The production reveals a city in a state of anarchy. It presents a unique perspective on the current civil unrest in England, as well as a historical one. Henry IV is troubled by civil war, issues of state, and his son Hotspur (Jason Klarwein) is going battle mad, while Prince Hal just wants to party. And party he does in the first half of the production.

Co-directed by Bell and Damien Ryan, Henry 4 is more successful in the first half; the second half seems to drag on just a little with the comic soccer scene, which takes away from the drama of dying Henry. Even though this scene is amusing, we’re left wanting to get back to the guts of the story. 

There’s a whole lot going on in Henry 4, with humorous, camp German tourists (Nathan Lovejoy and Sean O’Shea), kilts, war scenes, picnics and a whole lot of rowdy bar scenes. Oh, and there’s also a bike courier who has accidentally stumbled across the play, who gets a lot of laughs from the audience. It’s these contemporary twists on Shakespeare’s work that transforms it from a text most have studied at some point in their lives, into an enjoyable and powerful work of theatre.

David Whitney is a tormented King who is rebelled against by his loyal followers, and Matthew Moore performs the young Hal perfectly as a young brattish hooligan, playing pranks on his friends and turning his nose up at his father. His transformation towards the end is quick, as he becomes the new King.

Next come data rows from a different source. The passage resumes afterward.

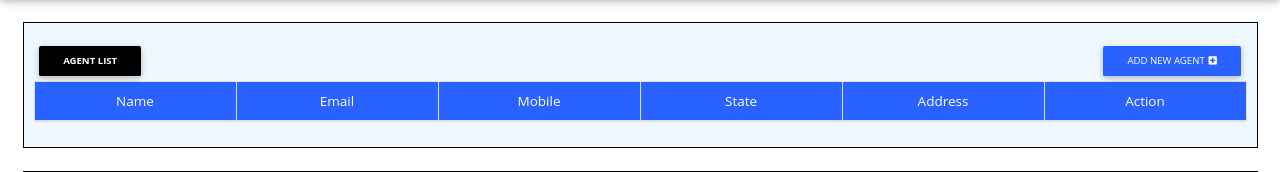
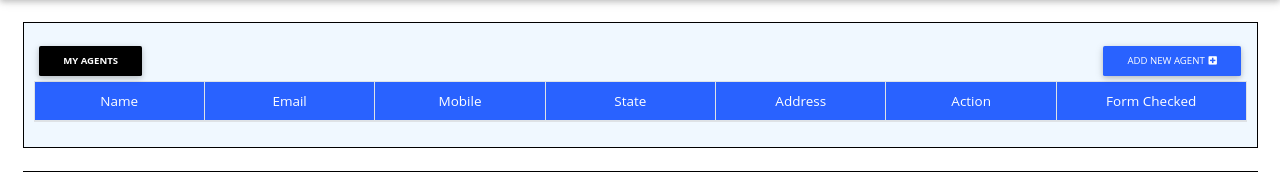
Before and after one commit to suprit-kumar/admin_management_system, a Django app: template templates/kycadmin_dashboard.html in a window 1280 px wide. Shown: the part 58-230 px from the top of the page. Run offline with Django 3.2, Linux system fonts and the light colour scheme; the template is opened without the code that fills it: most values are stand-ins (such as "Sample title", 1, 10 or a date in 2020); data that the repository does not hold is empty; some libraries are stand-ins or nearby versions.

Commit message:
how many form agent checked functionality added

```diff
--- a/AdminManagement/urls.py
+++ b/AdminManagement/urls.py
@@ -49,7 +49,8 @@ urlpatterns = [
     path('delete_admin_details_by_id/', views.delete_admin_details_by_id, name='delete_admin_details_by_id'),
     path('delete_agent_details_by_id/', views.delete_agent_details_by_id, name='delete_agent_details_by_id'),
     path('delete_client_details_by_id/', views.delete_client_details_by_id, name='delete_client_details_by_id'),
-    path('check_and_update_client_status/', views.check_and_update_client_status,
-         name='check_and_update_client_status'),
+    path('update_client_status/', views.update_client_status,
+         name='update_client_status'),
     path('check_client_by_agent/', views.check_client_by_agent, name='check_client_by_agent'),
+    path('fetch_checked_form_details/', views.fetch_checked_form_details, name='fetch_checked_form_details'),
 ]
--- a/management_app/views.py
+++ b/management_app/views.py
@@ -490,7 +490,7 @@ def delete_client_details_by_id(request):
 
 
 @csrf_exempt
-def check_and_update_client_status(request):
+def update_client_status(request):
     try:
         if 'usercode' in request.session:
             current_date = datetime.date.today()
@@ -516,3 +516,17 @@ def check_client_by_agent(request):
     except Exception as e:
         print('Exception in check_client_by_agent  /management_app/views.py  -->', e)
         return JsonResponse({'result': 'failed', 'msg': 'Failed to check client! Refresh the page and try again'})
+
+
+@csrf_exempt
+def fetch_checked_form_details(request):
+    try:
+        if 'usercode' in request.session:
+            if request.method == 'POST':
+                agentId = request.POST['agentId']
+                count_form_checked = models.Clients.objects.filter(agent_id=models.Agent.objects.get(agent_id=agentId),
+                                                                   check_uncheck_status=True).count()
+                return JsonResponse({'result': 'success', 'form_checked_count': count_form_checked})
+    except Exception as e:
+        print('Exception in fetch_checked_form_details  /management_app/views.py  -->', e)
+        return JsonResponse({'result': 'failed', 'msg': 'Failed to load form checked details! Try again'})
--- a/static/jsLogic/agent_dashboard.js
+++ b/static/jsLogic/agent_dashboard.js
@@ -24,7 +24,7 @@ function fetchAllClientsForAgent() {
                     } else {
                         clientTableDetails += "<td>" + client.agent_id__agent_name + "</td>";
                     }
-                    clientTableDetails += "<td>" + client.checked_time + "</td>";
+                    clientTableDetails += "<td>" + client.checked_time.split('.')[0] + "</td>";
                     if (client.check_uncheck_status === false) {
                         clientTableDetails += "<td>" + "<button id='" + client.client_id + "' class='btn btn-warning check-client btn-sm'>Check</button>" + "</td>";
                     } else {
--- a/static/jsLogic/kycadmin_dashboard.js
+++ b/static/jsLogic/kycadmin_dashboard.js
@@ -51,9 +51,11 @@ function saveAgentDetails() {
             'agentState': agentState,
             'agentAddress': agentAddress
         };
+        const csrftoken = document.querySelector('[name=csrfmiddlewaretoken]').value;
         $.ajax({
             type: 'POST',
             url: '/admin/save_agent_details_by_kycadmin/',
+            headers: {'X-CSRFToken': csrftoken},
             data: details,
             success: function (response) {
                 if (response.result === 'created') {
@@ -90,7 +92,8 @@ function fetchAllAgentsUnderAdmin() {
                         "<td>" + agent.agent_mobile + "</td>" +
                         "<td>" + agent.agent_state + "</td>" +
                         "<td>" + agent.agent_address + "</td>" +
-                        "<td>" + "<button id='" + agent.agent_id + "' class='btn btn-info btn-sm edit-agent-details'>Edit</button>" + "</td>";
+                        "<td>" + "<button id='" + agent.agent_id + "' class='btn btn-info btn-sm edit-agent-details'>Edit</button>" + "</td>" +
+                        "<td>" + "<button id='" + agent.agent_id + "' value='" + agent.agent_name + "' class='btn btn-info btn-sm btn-dark agent-form-check-details'>View</button>" + "</td>";
 
                     tableDetails += "</tr>";
                     $('#agent_details_tab > tbody').append(tableDetails);
@@ -114,6 +117,14 @@ function fetchAllAgentsUnderAdmin() {
                     $('#agentFormModal').modal('show');
                 });
 
+                $('.agent-form-check-details').click(function () {
+                    const agentId = $(this).attr('id');
+                    const agentName = $(this).attr('value');
+                    fetchCheckedFormDetails(agentId, agentName);
+                    $('#formCheckDetailsModal').modal('show');
+                });
+
+
             } else if (response.result === 'failed') {
                 swal(response.msg);
             }
@@ -122,6 +133,26 @@ function fetchAllAgentsUnderAdmin() {
         }
     })
 }
+
+function fetchCheckedFormDetails(agentId, agentName) {
+    $.ajax({
+        type: 'POST',
+        url: '/fetch_checked_form_details/',
+        data: {'agentId': agentId},
+        async: false,
+        success: function (response) {
+            if (response.result === 'success') {
+                $('#form_checked_agent_name').text(agentName);
+                $('#no_of_forms_checked').text(response.form_checked_count);
+            } else if (response.result === 'failed') {
+                swal(response.msg);
+            }
+        }, error: function (error) {
+            console.log("Error in fetchCheckedFormDetails function --->", error);
+        }
+    })
+}
+
 
 function fetchAgentDetailsById(id) {
     $.ajax({
@@ -147,7 +178,6 @@ function fetchAgentDetailsById(id) {
     })
 }
 
-
 function fetchAllClientsForAdmin() {
     $.ajax({
         type: 'POST',
@@ -169,7 +199,7 @@ function fetchAllClientsForAdmin() {
                     } else {
                         clientTableDetails += "<td>" + client.agent_id__agent_name + "</td>";
                     }
-                    clientTableDetails += "<td>" + client.checked_time + "</td>";
+                    clientTableDetails += "<td>" + client.checked_time.split('.')[0] + "</td>";
                     clientTableDetails += "<td>" + "<button id='" + client.client_id + "' class='btn btn-info btn-sm edit-client-details'>Edit</button>" + "</td>";
 
                     clientTableDetails += "</tr>";
@@ -245,9 +275,11 @@ function saveClientDetails() {
             'clientState': clientState,
             'clientAddress': clientAddress
         };
+        const csrftoken = document.querySelector('[name=csrfmiddlewaretoken]').value;
         $.ajax({
             type: 'POST',
             url: '/superadmin/save_client_details/',
+            headers: {'X-CSRFToken': csrftoken},
             data: details,
             success: function (response) {
                 if (response.result === 'updated') {
--- a/static/jsLogic/login.js
+++ b/static/jsLogic/login.js
@@ -30,15 +30,16 @@ function validateFields() {
 
 function checkuser(useremail, password) {
     $('#signInBtn').prop('disabled', true);
-
     const flag = false;
     const UserDetails = {
         "useremail": useremail,
         "password": password
     };
+    const csrftoken = document.querySelector('[name=csrfmiddlewaretoken]').value;
     $.ajax({
         type: "POST",
         url: "/login_operation/",
+        headers: {'X-CSRFToken': csrftoken},
         data: UserDetails,
         async: false,
         success: function (data) {
--- a/templates/kycadmin_dashboard.html
+++ b/templates/kycadmin_dashboard.html
@@ -14,7 +14,7 @@
         <div class="modal-dialog modal-lg" role="document">
             <div class="modal-content">
                 <div class="modal-header text-center">
-                    <h4 class="modal-title w-100 font-weight-bold">Add New Agent</h4>
+                    <h4 class="modal-title w-100 font-weight-bold">Agent Details</h4>
                     <button type="button" class="close" data-dismiss="modal" aria-label="Close">
                         <span aria-hidden="true">&times;</span>
                     </button>
@@ -75,7 +75,6 @@
         </div>
     </div>
 
-
     {#  client update Modal  #}
     <div class="modal fade" id="create_update_client_modal" tabindex="-1" role="dialog"
          aria-labelledby="myModalLabel"
@@ -83,7 +82,7 @@
         <div class="modal-dialog modal-lg" role="document">
             <div class="modal-content">
                 <div class="modal-header text-center">
-                    <h4 class="modal-title w-100 font-weight-bold">Client Form</h4>
+                    <h4 class="modal-title w-100 font-weight-bold">Client Details</h4>
                     <button type="button" class="close" data-dismiss="modal" aria-label="Close">
                         <span aria-hidden="true">&times;</span>
                     </button>
@@ -143,6 +142,23 @@
         </div>
     </div>
 
+    <!-- Modal -->
+    <div class="modal fade" id="formCheckDetailsModal" tabindex="-1" aria-labelledby="exampleModalLabel"
+         aria-hidden="true">
+        <div class="modal-dialog">
+            <div class="modal-content">
+                <div class="modal-header">
+                    <h5 class="modal-title" id="exampleModalLabel">No of Forms Checked</h5>
+                    <button type="button" class="btn-close" data-mdb-dismiss="modal" aria-label="Close"></button>
+                </div>
+                <div class="modal-body">
+                    <p><b>Agent Name: </b><span id="form_checked_agent_name"></span></p>
+                    <p><b>No of Forms Checked: </b><span id="no_of_forms_checked"></span></p>
+                </div>
+            </div>
+        </div>
+    </div>
+
 
     <div class="container-fluid">
         <div class="table-conatiner mt-4 ml-2 mr-2"
@@ -153,7 +169,7 @@
                 </div>
             </div>
             <h4 class="btn  btn-rounded btn-sm btn-black  text-center table-name-btn" style="float: left;color: white">
-                Agent List</h4>
+                My Agents</h4>
             <a href="javascript:void(0)" class="btn  btn-rounded btn-sm" data-toggle="modal" style="float: right"
                data-target="#agentFormModal">Add New Agent<i
                     class="fas fa-plus-square ml-1"></i></a>
@@ -167,6 +183,7 @@
                     <th class="th-sm">State</th>
                     <th class="th-sm">Address</th>
                     <th class="th-sm">Action</th>
+                    <th class="th-sm">Form Checked</th>
                 </tr>
                 </thead>
                 <tbody>
@@ -198,8 +215,8 @@
                     <th class="th-sm">State</th>
                     <th class="th-sm">Address</th>
                     <th class="th-sm">Status</th>
+                    <th class="th-sm">Picked By (Agent)</th>
                     <th class="th-sm">Checked Time</th>
-                    <th class="th-sm">Picked By (Agent)</th>
                     <th class="th-sm">Action</th>
                 </tr>
                 </thead>
```
Also changed, not shown: requirements.txt (added, +128 -0 lines), static/jsLogic/superadmin_dashboard.js (+7 -5 lines), templates/login.html (+1 -35 lines).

But the scene-stealer is Bell as the biker-dressed, crotch-grabbing, greedy, womaniser Falstaff. His nuanced depiction, wittily expressed lines, and alcoholic staggering around on stage makes the production an enjoyable journey to follow. He’s such an unlikeable character, that if you saw him on the bus, you couldn’t bear to sit next to him. Especially not with his slurred speech and unkempt appearance. While Bell seems to be in his prime, it’s hard to imagine Falstaff in any other way after seeing Bell’s version of him. You can see that he relishes the role that provides some of Shakespeare’s best insults.

The production focuses on Hal’s relationships with his two fathers, his real one, the King, and his surrogate one, the deceitful Falstaff. It isn’t until the last half that Hal, as the new King rejects the charismatic, yet flawed Falstaff. By this point, Hal is no longer the mischievous, party boy.

Kelly Ryall’s score (mostly performed live on the drums by the actors) furthers the grungy, modern vibe, and the chorus of “Jerusalem” was particularly fitting.

This is the perfect starting point for a Shakespeare tragedy novice; it’s an easily digested version with a fun set. It’s touching, funny, provoking and powerful, and Bell’s portrayal of Falstaff is not to be missed.

- Lena Peacock